-- Given records follows --
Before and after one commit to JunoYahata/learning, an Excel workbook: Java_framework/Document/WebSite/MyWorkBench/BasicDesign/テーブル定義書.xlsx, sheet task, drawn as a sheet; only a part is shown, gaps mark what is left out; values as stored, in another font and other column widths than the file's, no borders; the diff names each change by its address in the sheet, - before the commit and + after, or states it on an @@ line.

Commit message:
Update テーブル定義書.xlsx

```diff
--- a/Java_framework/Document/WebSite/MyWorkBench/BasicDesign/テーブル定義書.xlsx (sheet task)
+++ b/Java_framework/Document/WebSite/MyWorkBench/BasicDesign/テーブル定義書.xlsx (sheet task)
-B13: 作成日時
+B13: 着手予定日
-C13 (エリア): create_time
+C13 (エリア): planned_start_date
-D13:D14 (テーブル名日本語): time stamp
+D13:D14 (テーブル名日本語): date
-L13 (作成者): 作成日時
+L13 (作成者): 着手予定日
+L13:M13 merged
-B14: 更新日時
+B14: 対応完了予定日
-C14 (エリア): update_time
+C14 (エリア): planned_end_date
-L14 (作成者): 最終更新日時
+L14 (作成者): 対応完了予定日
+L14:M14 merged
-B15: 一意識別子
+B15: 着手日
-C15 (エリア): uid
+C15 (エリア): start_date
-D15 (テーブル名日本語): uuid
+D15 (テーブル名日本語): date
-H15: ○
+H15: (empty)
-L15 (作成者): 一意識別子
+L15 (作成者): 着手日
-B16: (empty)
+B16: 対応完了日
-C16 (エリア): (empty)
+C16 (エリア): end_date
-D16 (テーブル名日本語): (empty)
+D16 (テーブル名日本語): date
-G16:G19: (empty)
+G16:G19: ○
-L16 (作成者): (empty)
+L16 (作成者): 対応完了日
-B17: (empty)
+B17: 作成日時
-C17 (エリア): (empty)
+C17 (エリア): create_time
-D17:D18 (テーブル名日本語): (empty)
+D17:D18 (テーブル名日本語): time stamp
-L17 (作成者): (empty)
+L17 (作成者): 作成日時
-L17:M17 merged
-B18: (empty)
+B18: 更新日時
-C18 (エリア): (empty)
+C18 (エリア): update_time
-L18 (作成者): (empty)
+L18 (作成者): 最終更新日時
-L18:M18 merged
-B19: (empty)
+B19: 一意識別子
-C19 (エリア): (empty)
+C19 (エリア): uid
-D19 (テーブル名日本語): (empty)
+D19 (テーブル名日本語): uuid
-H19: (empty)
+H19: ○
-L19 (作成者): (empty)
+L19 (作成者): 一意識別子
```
-- Given records concluded --
### What the exercise asks
Your task is to list each line of the records with the word "stamp".

### Answer to this exercise
-D13:D14 (テーブル名日本語): time stamp
+D17:D18 (テーブル名日本語): time stamp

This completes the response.